Except that wasn’t the problem. There was no difference between the commit that triggered the last good build and the merge commit to master that was now failing. I’m fine with magic when it fixes problems. We even have an emoji for it. “Hey, that thingamajig is working now!” Magic. I do not like it when it breaks things, although it is possible to use the same emoji for those cases as well. The first clue as to what was really happening was that the broken thing was a strict requirements check we run on a newly built image before unit tests. It has a list of packages it expects to find, and fails if it finds any discrepancy between that and the image contents.
In this case it was complaining about a specific set of libraries, and another member of our team quickly tracked them down to the official python 2.7.17 image on docker hub. Awesome. If the libraries are in the official image then we can add them to our list and fix the problem. Except… why weren’t they already in the list? We built the list off of what we expected to be in the official python image, so it should have matched what actually was in the official python image. The reason it didn’t is that we were not using python 2.7.17 when we built that list. We were using an earlier version of the image. So how did we end up building off of 2.7.17 this morning?
The answer was in the Dockerfile, where the base image in the FROM directive was given as
python:2.7. The tag
2.7 is what’s known as a shared tag.

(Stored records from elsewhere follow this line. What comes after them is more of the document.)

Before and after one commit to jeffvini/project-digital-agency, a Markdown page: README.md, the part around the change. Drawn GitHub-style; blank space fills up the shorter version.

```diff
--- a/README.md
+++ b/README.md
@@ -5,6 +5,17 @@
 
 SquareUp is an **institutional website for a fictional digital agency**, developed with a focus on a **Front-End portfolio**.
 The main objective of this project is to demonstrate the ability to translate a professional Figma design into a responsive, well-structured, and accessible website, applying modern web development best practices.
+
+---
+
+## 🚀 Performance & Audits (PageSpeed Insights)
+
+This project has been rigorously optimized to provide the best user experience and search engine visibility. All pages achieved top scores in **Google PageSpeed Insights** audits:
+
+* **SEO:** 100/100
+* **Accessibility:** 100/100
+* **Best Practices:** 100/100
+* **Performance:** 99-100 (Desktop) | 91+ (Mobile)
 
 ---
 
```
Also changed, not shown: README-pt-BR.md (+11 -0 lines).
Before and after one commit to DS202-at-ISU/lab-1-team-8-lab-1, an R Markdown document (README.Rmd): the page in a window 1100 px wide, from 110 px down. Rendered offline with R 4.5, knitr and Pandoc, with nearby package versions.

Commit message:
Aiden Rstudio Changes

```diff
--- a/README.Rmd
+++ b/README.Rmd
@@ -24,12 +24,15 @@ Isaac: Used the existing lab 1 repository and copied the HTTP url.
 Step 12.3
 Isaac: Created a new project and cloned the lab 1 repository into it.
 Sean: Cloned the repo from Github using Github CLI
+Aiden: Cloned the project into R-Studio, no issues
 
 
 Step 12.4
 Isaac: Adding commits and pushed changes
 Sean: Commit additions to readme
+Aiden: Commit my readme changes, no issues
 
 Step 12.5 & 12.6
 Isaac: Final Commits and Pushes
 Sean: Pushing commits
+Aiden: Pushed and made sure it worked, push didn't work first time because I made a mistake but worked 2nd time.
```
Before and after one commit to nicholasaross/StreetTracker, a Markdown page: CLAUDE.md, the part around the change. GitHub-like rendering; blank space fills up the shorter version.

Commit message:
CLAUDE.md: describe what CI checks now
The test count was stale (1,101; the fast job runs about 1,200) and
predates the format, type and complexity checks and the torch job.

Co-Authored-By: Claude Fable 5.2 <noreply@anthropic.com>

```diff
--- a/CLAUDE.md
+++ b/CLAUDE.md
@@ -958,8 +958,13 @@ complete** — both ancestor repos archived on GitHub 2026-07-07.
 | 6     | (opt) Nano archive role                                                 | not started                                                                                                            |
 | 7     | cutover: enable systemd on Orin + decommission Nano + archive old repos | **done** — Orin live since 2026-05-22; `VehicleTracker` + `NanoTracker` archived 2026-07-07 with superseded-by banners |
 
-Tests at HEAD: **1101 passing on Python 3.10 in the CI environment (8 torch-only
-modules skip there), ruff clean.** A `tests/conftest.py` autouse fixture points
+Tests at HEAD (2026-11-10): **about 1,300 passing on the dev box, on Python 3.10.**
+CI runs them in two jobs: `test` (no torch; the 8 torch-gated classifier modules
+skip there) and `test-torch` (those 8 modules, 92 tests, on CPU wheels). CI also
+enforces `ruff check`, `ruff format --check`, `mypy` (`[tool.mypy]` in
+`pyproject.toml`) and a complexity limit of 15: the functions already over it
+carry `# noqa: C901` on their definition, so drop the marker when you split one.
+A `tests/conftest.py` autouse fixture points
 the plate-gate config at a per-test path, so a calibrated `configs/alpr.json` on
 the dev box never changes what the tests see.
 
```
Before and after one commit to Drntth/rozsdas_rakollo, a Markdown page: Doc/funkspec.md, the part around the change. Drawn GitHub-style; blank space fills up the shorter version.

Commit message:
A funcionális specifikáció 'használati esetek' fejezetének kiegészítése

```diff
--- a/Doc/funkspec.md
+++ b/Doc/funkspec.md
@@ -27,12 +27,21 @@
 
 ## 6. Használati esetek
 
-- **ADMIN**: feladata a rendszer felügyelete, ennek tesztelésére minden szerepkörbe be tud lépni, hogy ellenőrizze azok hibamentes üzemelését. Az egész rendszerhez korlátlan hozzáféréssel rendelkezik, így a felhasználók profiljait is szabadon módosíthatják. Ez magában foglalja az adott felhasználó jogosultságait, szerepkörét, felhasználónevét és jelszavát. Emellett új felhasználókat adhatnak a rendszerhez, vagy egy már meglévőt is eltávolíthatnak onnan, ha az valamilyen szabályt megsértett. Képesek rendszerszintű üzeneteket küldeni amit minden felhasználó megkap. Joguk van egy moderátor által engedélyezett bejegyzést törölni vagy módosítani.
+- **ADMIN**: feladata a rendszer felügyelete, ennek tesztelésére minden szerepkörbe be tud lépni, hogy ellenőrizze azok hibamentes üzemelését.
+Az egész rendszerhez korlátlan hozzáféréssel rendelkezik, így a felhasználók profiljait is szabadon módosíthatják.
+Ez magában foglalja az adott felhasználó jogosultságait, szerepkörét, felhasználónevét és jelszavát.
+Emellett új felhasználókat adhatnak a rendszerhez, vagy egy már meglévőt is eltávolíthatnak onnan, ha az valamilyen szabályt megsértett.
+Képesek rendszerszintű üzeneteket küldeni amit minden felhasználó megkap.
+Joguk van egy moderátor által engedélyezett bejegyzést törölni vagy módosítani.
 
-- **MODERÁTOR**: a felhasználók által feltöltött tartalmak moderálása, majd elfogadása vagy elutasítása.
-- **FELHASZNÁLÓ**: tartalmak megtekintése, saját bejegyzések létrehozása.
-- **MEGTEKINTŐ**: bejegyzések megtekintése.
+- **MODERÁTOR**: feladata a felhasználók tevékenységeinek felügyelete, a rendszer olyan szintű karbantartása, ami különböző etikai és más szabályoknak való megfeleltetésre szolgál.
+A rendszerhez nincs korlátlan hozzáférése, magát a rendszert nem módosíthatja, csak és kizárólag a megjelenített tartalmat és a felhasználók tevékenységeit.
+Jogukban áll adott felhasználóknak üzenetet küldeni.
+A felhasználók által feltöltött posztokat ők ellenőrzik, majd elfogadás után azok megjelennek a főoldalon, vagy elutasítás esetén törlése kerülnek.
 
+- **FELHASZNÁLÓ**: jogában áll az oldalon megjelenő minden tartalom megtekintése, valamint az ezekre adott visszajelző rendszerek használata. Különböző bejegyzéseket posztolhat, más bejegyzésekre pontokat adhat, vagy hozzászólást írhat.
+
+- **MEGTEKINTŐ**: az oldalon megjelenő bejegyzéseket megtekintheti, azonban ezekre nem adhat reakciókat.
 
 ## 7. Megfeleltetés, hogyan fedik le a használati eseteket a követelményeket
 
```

In contrast to simple tags, which always point to a single version of an image built for one or more architectures, shared tags identify a set of images, each of which may be built for a different platform and architecture. In both cases it’s up to the host docker daemon to choose which image to pull. I’m not sure what version of the image we built our manifest off of (we do know, and I could go look, but it’s late and I’m lazy), but at some point afterward the
2.7 tag was applied to a new release and when we ran a build this morning it pulled a new image, with new stuff in it, and things broke.
Which is mostly good, by the way. That is exactly what the check is supposed to do. An image with unlisted packages did not get into production. The only downside was the broken build that needed to be fixed on a Thursday morning after a maintenance window the night before. But there’s a valuable lesson in it: if you don’t use a tag that identifies a specific image then you don’t really know what bits are going to end up on your server disk. And it doesn’t have to be a shared tag to cause a problem. It just has to be a tag that can get removed from one image and applied to another. The
latest tag is a common example. Shared tags presumably have their uses, like pulling multiple images at once, they just have no more place in a production Dockerfile than
Of course, this is all convention, and image authors are free to tag things the way they wish, and probably someone will chime in with a comment about how I still don’t really know what bits are going to end up on the disk unless we built the image ourselves from scratch (which in some cases we do). True enough, but the whole topic of trusting images from docker hub is another deep discussion. The thing that bit us here isn’t anomalous or unexpected: the image a shared tag identifies will definitely change at some point; it’s more or less the reason for shared tags. Interestingly this problem hit us twice in one day, as later our on-call person had to help fix a node.js build that broke for the exact same reason. So probably not the way I would have chosen to remind ourselves to be specific with image tags, but a good reminder nevertheless.